While Christ Church and St Thomas Balsam Lake (closed in 2015) have always been thought of as small churches, they have both witnessed great events and have totaled up some large numbers. Between the two churches there have been at least 25,000 Sunday services and another 25,000 mid-week events. Assume an average of just 20 people attends each service or event, and we see that a half a million feet have walked through those welcoming doors!
St. James the Apostle, Fenelon Falls
(The following history was written in 2002; writer unknown)
Looking back over almost 190 years, we are grateful to the small group of Church of England settlers on Sturgeon and Cameron Lakes.

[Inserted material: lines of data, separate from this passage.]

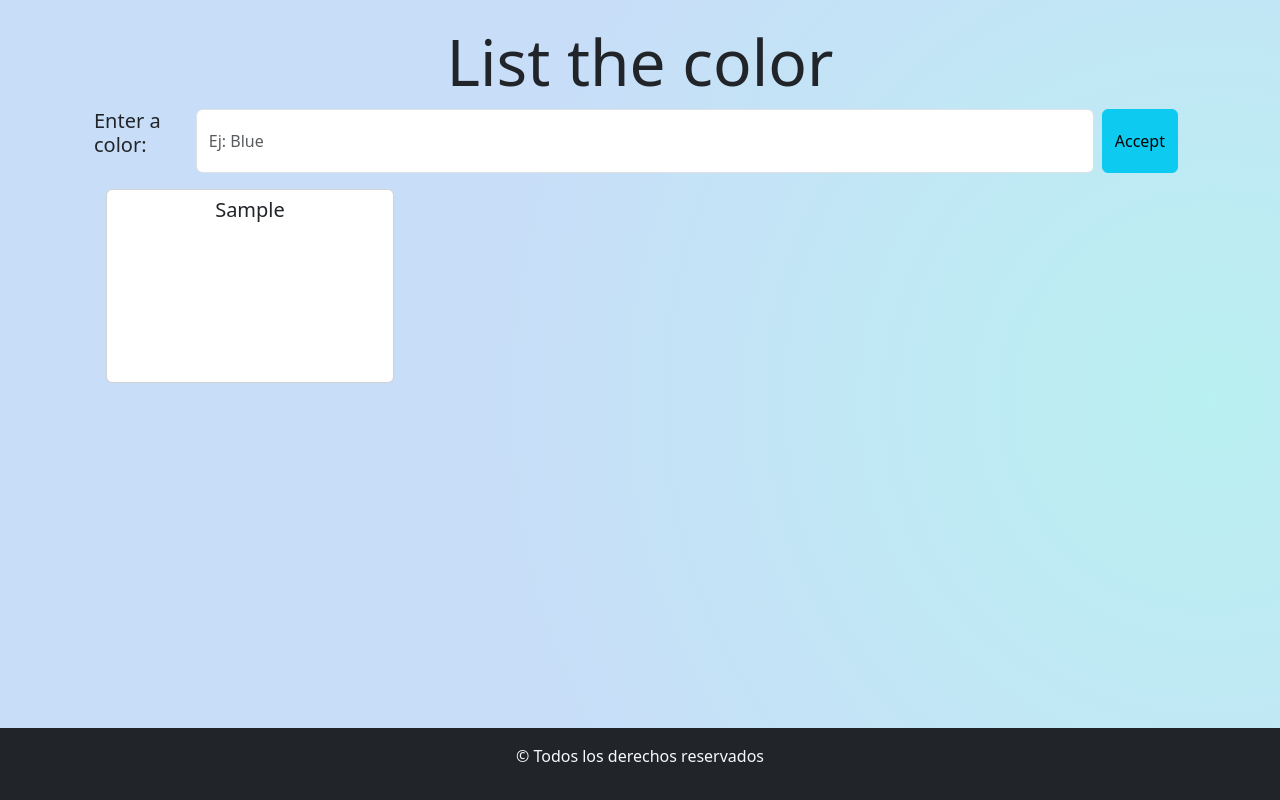
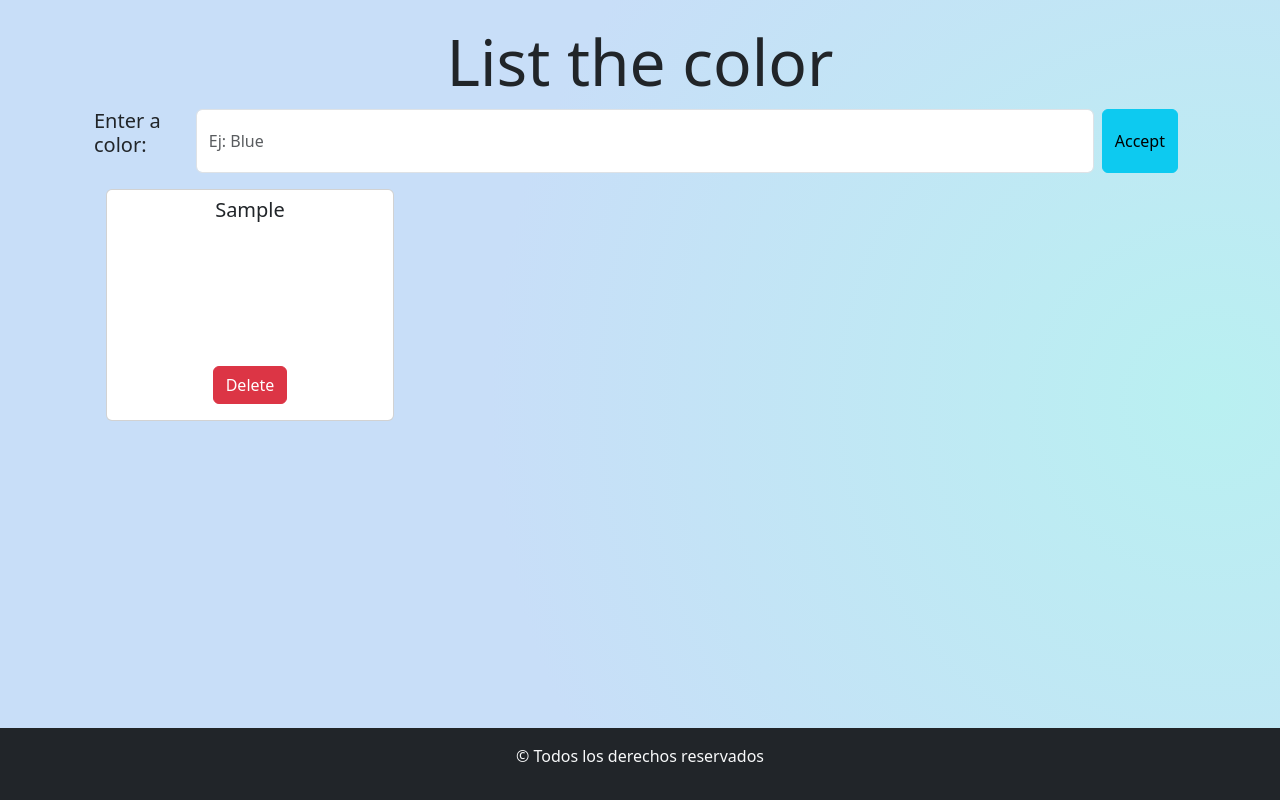
Before and after one commit to Pabmoy25/PaletaDeColores-Frontend, a React (Vite) app: page / in a window 1280 px wide. Both pictures are taken after typing "Sample" into the empty fields and a click on the button "Accept". Built offline with nearby package versions, Linux system fonts and the light colour scheme.

Commit message:
Se aplica Boton para borrar el color ingresado

```diff
--- a/src/components/FromularioColores.jsx
+++ b/src/components/FromularioColores.jsx
@@ -8,8 +8,8 @@ const FromularioColores = () => {
     const coloresLocalStorage = JSON.parse(localStorage.getItem('listaColores')) || []
     const [colores, setColores]= useState(coloresLocalStorage);
     const borrarColor = (nombreColor)=>{
-        const coloresFiltrados =colores.filter((color)=> color!== nombreColor);
-        setColores(coloresFiltrados);
+        const copiaColor =colores.filter((color)=> color!== nombreColor);
+        setColores(copiaColor);
     }
 
     useEffect(
--- a/src/components/ItemColor.jsx
+++ b/src/components/ItemColor.jsx
@@ -1,4 +1,4 @@
-import { Card, Container } from "react-bootstrap";
+import { Card, Container, Button } from "react-bootstrap";
 
 const ItemColor = (props) => {
   return (
@@ -16,9 +16,11 @@ const ItemColor = (props) => {
                 margin: "10px 0",
               }}
             ></div>
+            <Button className="ml-auto" variant="danger" onClick={()=>props.borrarColor(elementoColor)}>Delete</Button>
           </Card.Body>
         </Card>
       ))}
+
     </Container>
   );
 };
```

For it was these devoted pioneers who, after clearing their own lands and erecting humble dwellings, looked to the task of providing a suitable place of worship for all concerned. Each gave as his fortune dictated, be it land, money or labour and a small log church was built on the hill above the present St. James.
Anne Langton’s letters in the book “A Gentlewoman in Upper Canada”, tell us of congregation meetings often in the Langton home at Blythe Farm on Sturgeon Lake. These were enjoyable occasions and often necessary because of weather and road conditions, even after the church was built.
In the beginning, not having funds to pay a resident clergyman, certain men or women took turns conducting services and, only occasionally, were able to have a journeying minister to officiate at baptisms, weddings and funerals. Later, with money subscribed by friends and relatives in Great Britain, they secured the services of an ordained man and regular worship became the custom.
The silver communion service was presented to the congregation in 1838 when the original log church was opened, and continues in use today.
No one can be sure whether the log church was destroyed by fire or whether it was decided to replace it, but, in any case, a second frame building appeared on the hill around 1852. The congregation walked or rode in buggies up a winding trail from Bond Street or used a flight of eighty steps, with three landings, erected to the east of the present church. This sufficed for almost fifty years when it was felt to be too strenuous a climb for some members and, although there was much controversy over the expense as well as the move, the third and present St. James was built during the summer and fall 1902, the services being held on December seventh. This church serves the Anglican community today.
In 2016, a renovation was completed to join the parish hall and sanctuary, making both fully accessible, more environmentally sustainable, and more welcoming to people of all abilities.
The parish rectory is next door; between it and the church, lies a community garden.